Data provided:
Content starts
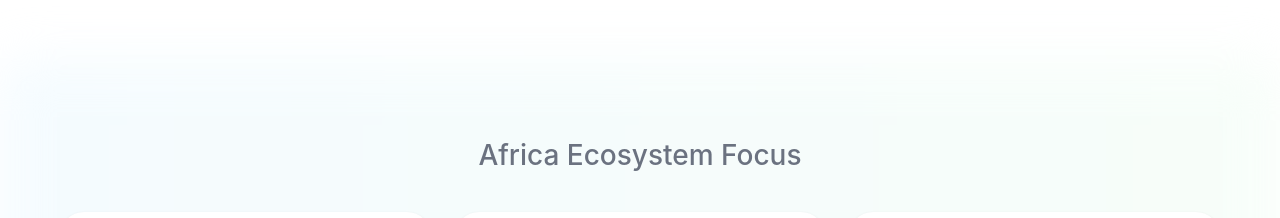
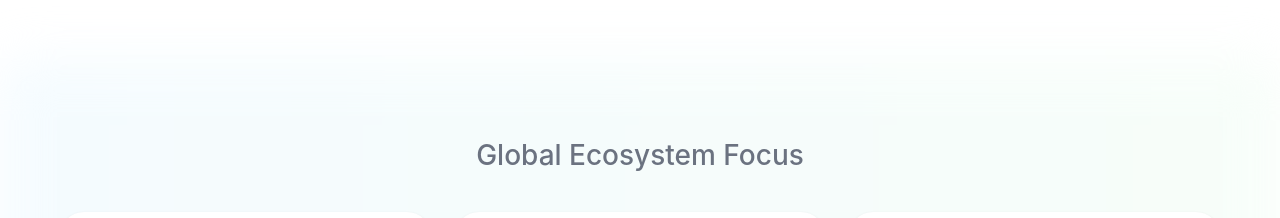
Before and after one commit to KartikeyaNainkhwal/cbde, a React (Vite) app in the folder vite-project/: page / in a window 1280 px wide. Shown: the part 840-1058 px from the top of the page. Built offline with nearby package versions, Linux system fonts and the light colour scheme.

Commit message:
Update AfricaEcosystem.tsx

```diff
--- a/vite-project/src/components/AfricaEcosystem.tsx
+++ b/vite-project/src/components/AfricaEcosystem.tsx
@@ -2,7 +2,7 @@
     return (
       <section className="africa-ecosystem">
         <div className="container">
-          <h2 className="section-title">Africa Ecosystem Focus</h2>
+          <h2 className="section-title">Global Ecosystem Focus</h2>
 
           <div className="features-grid">
             <div className="feature-card">
```
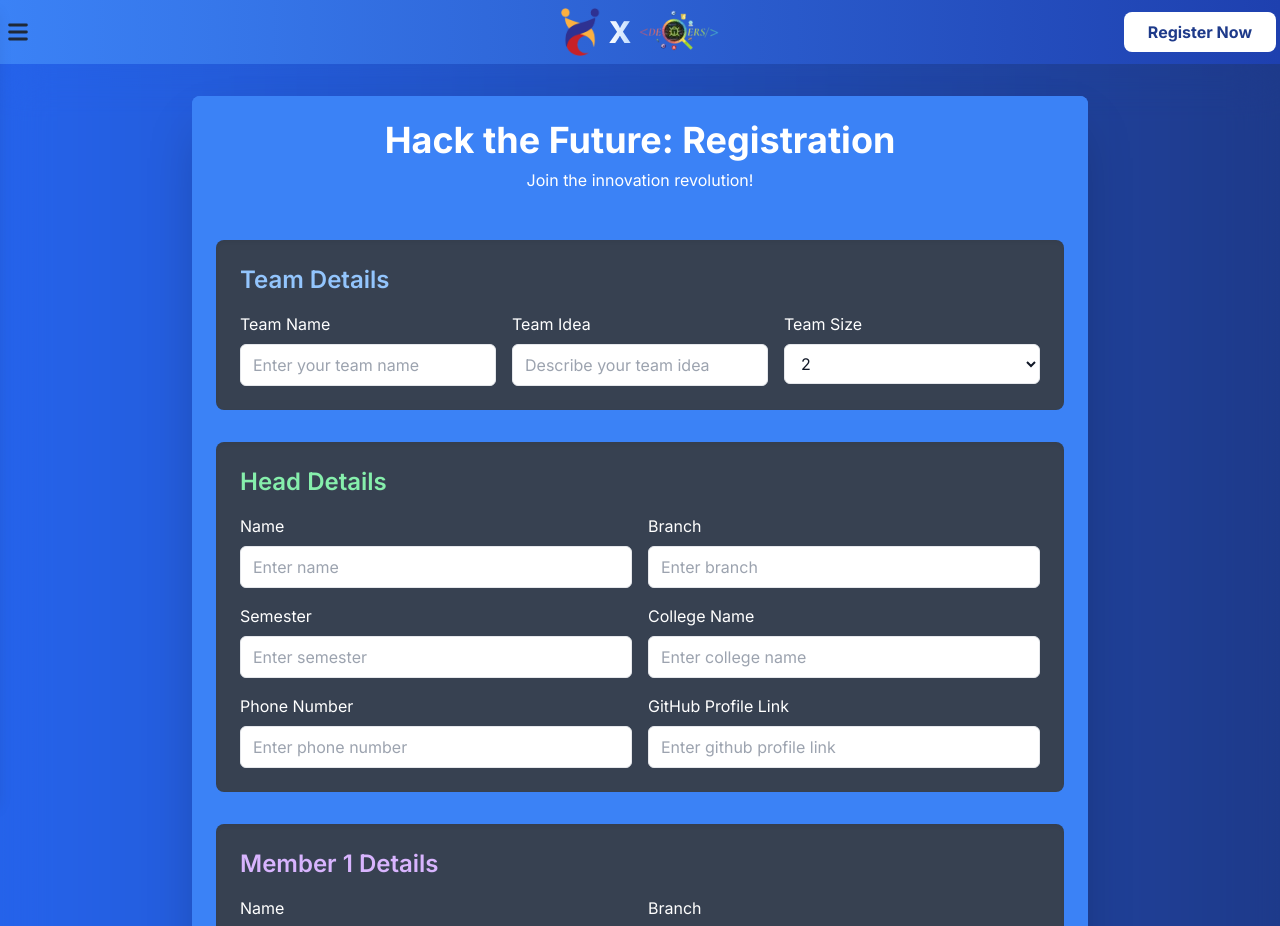
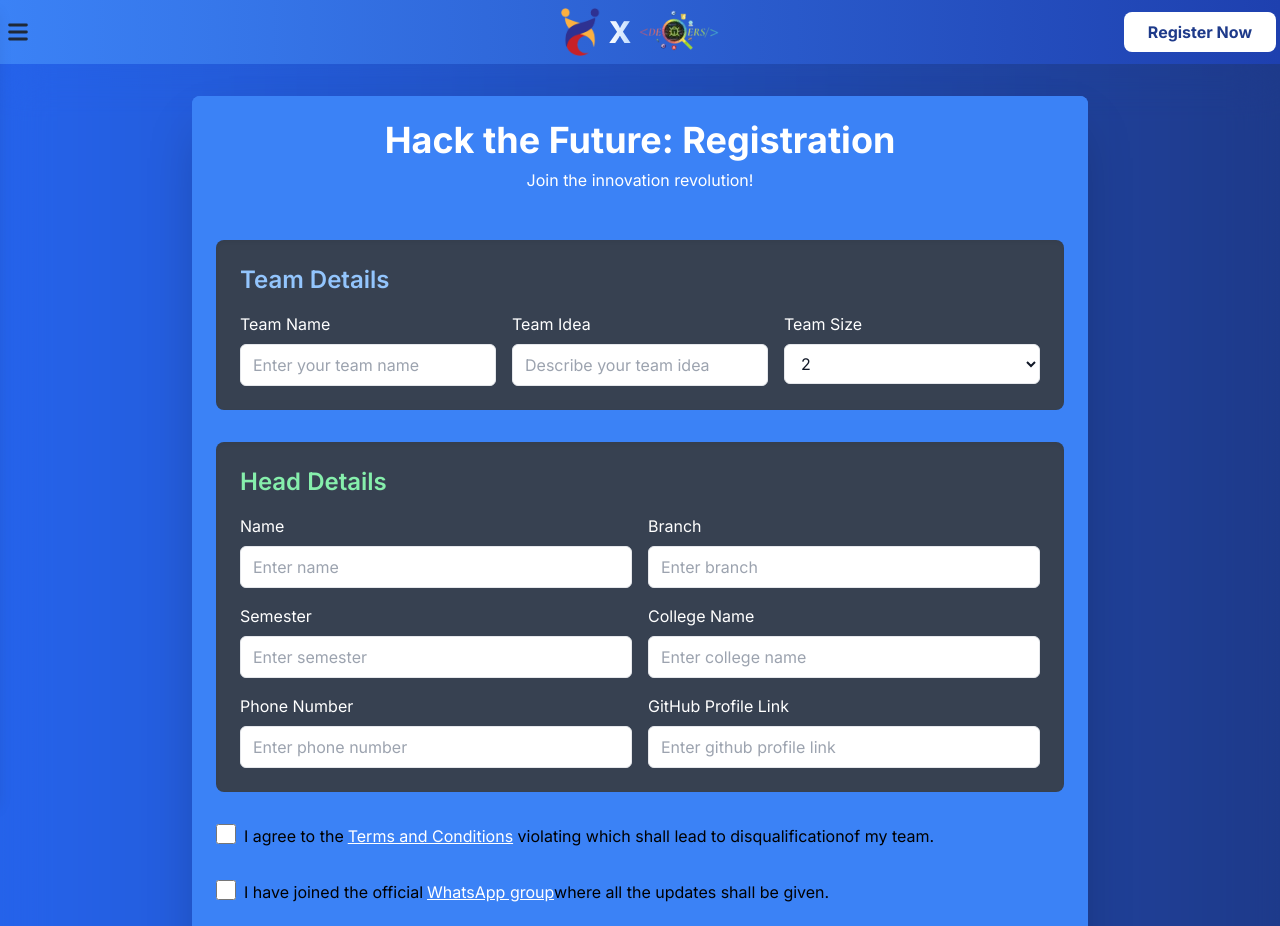
Before and after one commit to dev129/College-Campus-Creators-2024, a Next.js app: page /pages/Registration in a window 1280 px wide. Shown: the top 926 px of the page. Built offline with nearby package versions, Linux system fonts and the light colour scheme; no server answers.

Commit message:
22 commit
This commit conatins integration of checkboxes imprtant for whatsapp group and terms ansd conditions.

```diff
--- a/app/components/RegistrationForm.jsx
+++ b/app/components/RegistrationForm.jsx
@@ -1,30 +1,30 @@
-'use client';
-import React, { useState, useEffect } from 'react';
-import { useRouter } from 'next/navigation';
-import Link from 'next/link';
-import { supabase } from '../supabaseConfig.js';
-import Swal from 'sweetalert2';
-import Navbar from './Navbar.jsx';
+"use client";
+import React, { useState, useEffect } from "react";
+import { useRouter } from "next/navigation";
+import Link from "next/link";
+import { supabase } from "../supabaseConfig.js";
+import Swal from "sweetalert2";
+import Navbar from "./Navbar.jsx";
 
 const RegistrationForm = () => {
   const [teamSize, setTeamSize] = useState(2);
   const router = useRouter();
 
   const [formData, setFormData] = useState({
-    teamName: '',
-    teamIdea: '',
-    headName: '',
-    headBranch: '',
-    headSemester: '',
-    headCollege: '',
-    headPhone: '',
-    headGithub: '',
+    teamName: "",
+    teamIdea: "",
+    headName: "",
+    headBranch: "",
+    headSemester: "",
+    headCollege: "",
+    headPhone: "",
+    headGithub: "",
     members: Array(1).fill({
-      name: '',
-      branch: '',
-      semester: '',
-      college: '',
-      role: '',
+      name: "",
+      branch: "",
+      semester: "",
+      college: "",
+      role: "",
     }),
   });
 
@@ -32,11 +32,11 @@ const RegistrationForm = () => {
     setFormData((prevState) => ({
       ...prevState,
       members: Array(teamSize - 1).fill({
-        name: '',
-        branch: '',
-        semester: '',
-        college: '',
-        role: '',
+        name: "",
+        branch: "",
+        semester: "",
+        college: "",
+        role: "",
       }),
     }));
   }, [teamSize]);
@@ -52,7 +52,7 @@ const RegistrationForm = () => {
   const handleMemberChange = (index, e) => {
     const { id, value } = e.target;
     const members = [...formData.members];
-    const memberKey = id.split('-')[1];
+    const memberKey = id.split("-")[1];
     members[index] = { ...members[index], [memberKey]: value };
     setFormData((prevState) => ({
       ...prevState,
@@ -74,7 +74,7 @@ const RegistrationForm = () => {
       members,
     } = formData;
 
-    const { error } = await supabase.from('registrations').insert([
+    const { error } = await supabase.from("registrations").insert([
       {
         team_name: teamName,
         team_idea: teamIdea,
@@ -90,25 +90,26 @@ const RegistrationForm = () => {
 
     if (error) {
       Swal.fire({
-        title: 'Oops!',
-        text: 'Sorry, your team couldn\'t be registered.',
-        icon: 'error',
+        title: "Oops!",
+        text: "Sorry, your team couldn't be registered.",
+        icon: "error",
       });
     } else {
       Swal.fire({
-        title: 'Woohoo!',
-        text: 'Your team is registered successfully for Campus Creators',
-        icon: 'success',
-        confirmButtonText: 'Cool, Let\'s Hack',
-        confirmButtonColor: '#06166A',
+        title: "Woohoo!",
+        text: "Your team is registered successfully for Campus Creators",
+        icon: "success",
+        confirmButtonText: "Cool, Let's Hack",
+        confirmButtonColor: "#06166A",
       }).then(() => {
-        router.push('/'); // Redirect to home page
+        router.push("/"); // Redirect to home page
       });
     }
   };
 
-  return (<>
-      <Navbar/>
+  return (
+    <>
+      <Navbar />
       <div className="bg-gradient-to-r from-blue-600 to-blue-900 min-h-screen">
         <div className="min-h-screen p-4 sm:p-8 backdrop-blur-xl">
           <div className="container mx-auto px-4 sm:px-6 lg:px-8">
@@ -126,11 +127,18 @@ const RegistrationForm = () => {
                 <div className="p-6 space-y-8">
                   {/* Team Details Section */}
                   <section className="bg-gray-700 p-6 rounded-lg shadow-inner">
-              <h3 className="text-2xl font-semibold mb-4 text-blue-300">Team Details</h3>
+                    <h3 className="text-2xl font-semibold mb-4 text-blue-300">
+                      Team Details
+                    </h3>
                     <div className="grid grid-cols-1 sm:grid-cols-3 gap-4">
                       <div className="col-span-2 grid grid-cols-1 sm:grid-cols-2 gap-4">
                         <div>
-                    <label htmlFor="teamName" className="block text-white mb-2">Team Name</label>
+                          <label
+                            htmlFor="teamName"
+                            className="block text-white mb-2"
+                          >
+                            Team Name
+                          </label>
                           <input
                             type="text"
                             id="teamName"
@@ -141,7 +149,12 @@ const RegistrationForm = () => {
                           />
                         </div>
                         <div>
-                    <label htmlFor="teamIdea" className="block text-white mb-2">Team Idea</label>
+                          <label
+                            htmlFor="teamIdea"
+                            className="block text-white mb-2"
+                          >
+                            Team Idea
+                          </label>
                           <input
                             type="text"
                             id="teamIdea"
@@ -153,12 +166,19 @@ const RegistrationForm = () => {
                         </div>
                       </div>
                       <div>
-                  <label htmlFor="teamSize" className="block text-white mb-2">Team Size</label>
+                        <label
+                          htmlFor="teamSize"
+                          className="block text-white mb-2"
+                        >
+                          Team Size
+                        </label>
                         <select
                           id="teamSize"
                           className="w-full px-3 py-2 border rounded-md text-gray-900 bg-white focus:ring-2 focus:ring-blue-400"
                           value={teamSize}
-                    onChange={(e) => setTeamSize(parseInt(e.target.value))}
+                          onChange={(e) =>
+                            setTeamSize(parseInt(e.target.value))
+                          }
                         >
                           <option value={2}>2</option>
                           <option value={3}>3</option>
@@ -170,14 +190,28 @@ const RegistrationForm = () => {
 
                   {/* Head Details Section */}
                   <section className="bg-gray-700 p-6 rounded-lg shadow-inner">
-              <h3 className="text-2xl font-semibold mb-4 text-green-300">Head Details</h3>
+                    <h3 className="text-2xl font-semibold mb-4 text-green-300">
+                      Head Details
+                    </h3>
                     <div className="grid grid-cols-1 sm:grid-cols-2 gap-4">
-                {['Name', 'Branch', 'Semester', 'College Name', 'Phone Number', 'GitHub Profile Link'].map((field) => (
+                      {[
+                        "Name",
+                        "Branch",
+                        "Semester",
+                        "College Name",
+                        "Phone Number",
+                        "GitHub Profile Link",
+                      ].map((field) => (
                         <div key={field}>
-                    <label htmlFor={`head${field.replace(/\s+/g, '')}`} className="block text-white mb-2">{field}</label>
+                          <label
+                            htmlFor={`head${field.replace(/\s+/g, "")}`}
+                            className="block text-white mb-2"
+                          >
+                            {field}
+                          </label>
                           <input
-                      type={field === 'Phone Number' ? 'tel' : 'text'}
-                      id={`head${field.replace(/\s+/g, '')}`}
+                            type={field === "Phone Number" ? "tel" : "text"}
+                            id={`head${field.replace(/\s+/g, "")}`}
                             className="w-full px-3 py-2 border rounded-md text-gray-900 bg-white focus:ring-2 focus:ring-green-400"
                             placeholder={`Enter ${field.toLowerCase()}`}
                             required
@@ -188,14 +222,81 @@ const RegistrationForm = () => {
                     </div>
                   </section>
 
+                  <div className="relative flex items-start">
+                    <input
+                      type="checkbox"
+                      id="agree"
+                      className="form-checkbox h-5 w-5 text-blue-600"
+                      required
+                    />
+                    <label  data-tip="
+• The details entered by the head shall be final and verified and cannot be changed later.
+• Participation in the event is subject to a “per-team” basis, i.e., one person is not allowed to be part of more than one team.
+• Teams should strictly not use any proprietary software in their code.
+• Each team can submit only one entry for the event.
+• A team can have 2 to 4 members.
+• Any participant found annoying judges or organizers shall lead to disqualification of the whole team." htmlFor="agree" className=" tooltip tooltip-right ml-2 text-black">
+                      I agree to the
+                      <span
+                          target="_blank"
+                          className="text-white underline ml-1"
+                        >
+                          Terms and Conditions
+                        </span>
+                        {''} violating which shall lead to disqualificationof my team.
+                    </label>
+                  </div>
+
+                  <div className="flex items-start">
+                    <input
+                      type="checkbox"
+                      id="whatsapp"
+                      className="form-checkbox h-5 w-5 text-green-600"
+                      required
+                    />
+                    <label htmlFor="whatsapp" className="ml-2 text-black">
+                      I have joined the official
+                      <Link
+                        href="https://chat.whatsapp.com/IHykNHJwQnh8Lo3hwl3Dr5"
+                        passHref
+                      >
+                        <span
+                          target="_blank"
+                          className="text-white underline ml-1"
+                        >
+                          WhatsApp group
+                        </span>
+                      </Link>
+                      {''}where all the updates shall be given.
+                    </label>
+                  </div>
+
                   {/* Member Details Sections */}
                   {[...Array(teamSize - 1)].map((_, index) => (
-              <section key={index} className="bg-gray-700 p-6 rounded-lg shadow-inner">
-                <h3 className="text-2xl font-semibold mb-4 text-purple-300">Member {index + 1} Details</h3>
+                    <section
+                      key={index}
+                      className="bg-gray-700 p-6 rounded-lg shadow-inner"
+                    >
+                      <h3 className="text-2xl font-semibold mb-4 text-purple-300">
+                        Member {index + 1} Details
+                      </h3>
                       <div className="grid grid-cols-1 sm:grid-cols-2 gap-4">
-                  {['Name', 'Branch', 'Semester', 'College Name', 'Role'].map((field) => (
+                        {[
+                          "Name",
+                          "Branch",
+                          "Semester",
+                          "College Name",
+                          "Role",
+                        ].map((field) => (
                           <div key={field}>
-                      <label htmlFor={`member${index + 1}-${field.toLowerCase()}`} className="block text-white mb-2">{field}</label>
+                            <label
+                              htmlFor={`member${
+                                index + 1
+                              }-${field.toLowerCase()}`}
+                              className="block text-white mb-2"
+                            >
+                              {field}
+                            </label>
                             <input
                               type="text"
                               id={`member${index + 1}-${field.toLowerCase()}`}
@@ -223,7 +324,6 @@ const RegistrationForm = () => {
           </div>
         </div>
       </div>
-
     </>
   );
 };
```
Lines whose indentation alone changed are shown as unchanged.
Content ends
Instructions for the task: Look through the data above. Copy every line with the string "span" in it.

Answer space:
                       <div className="col-span-2 grid grid-cols-1 sm:grid-cols-2 gap-4">
+                      <span
+                        </span>
+                        <span
+                        </span>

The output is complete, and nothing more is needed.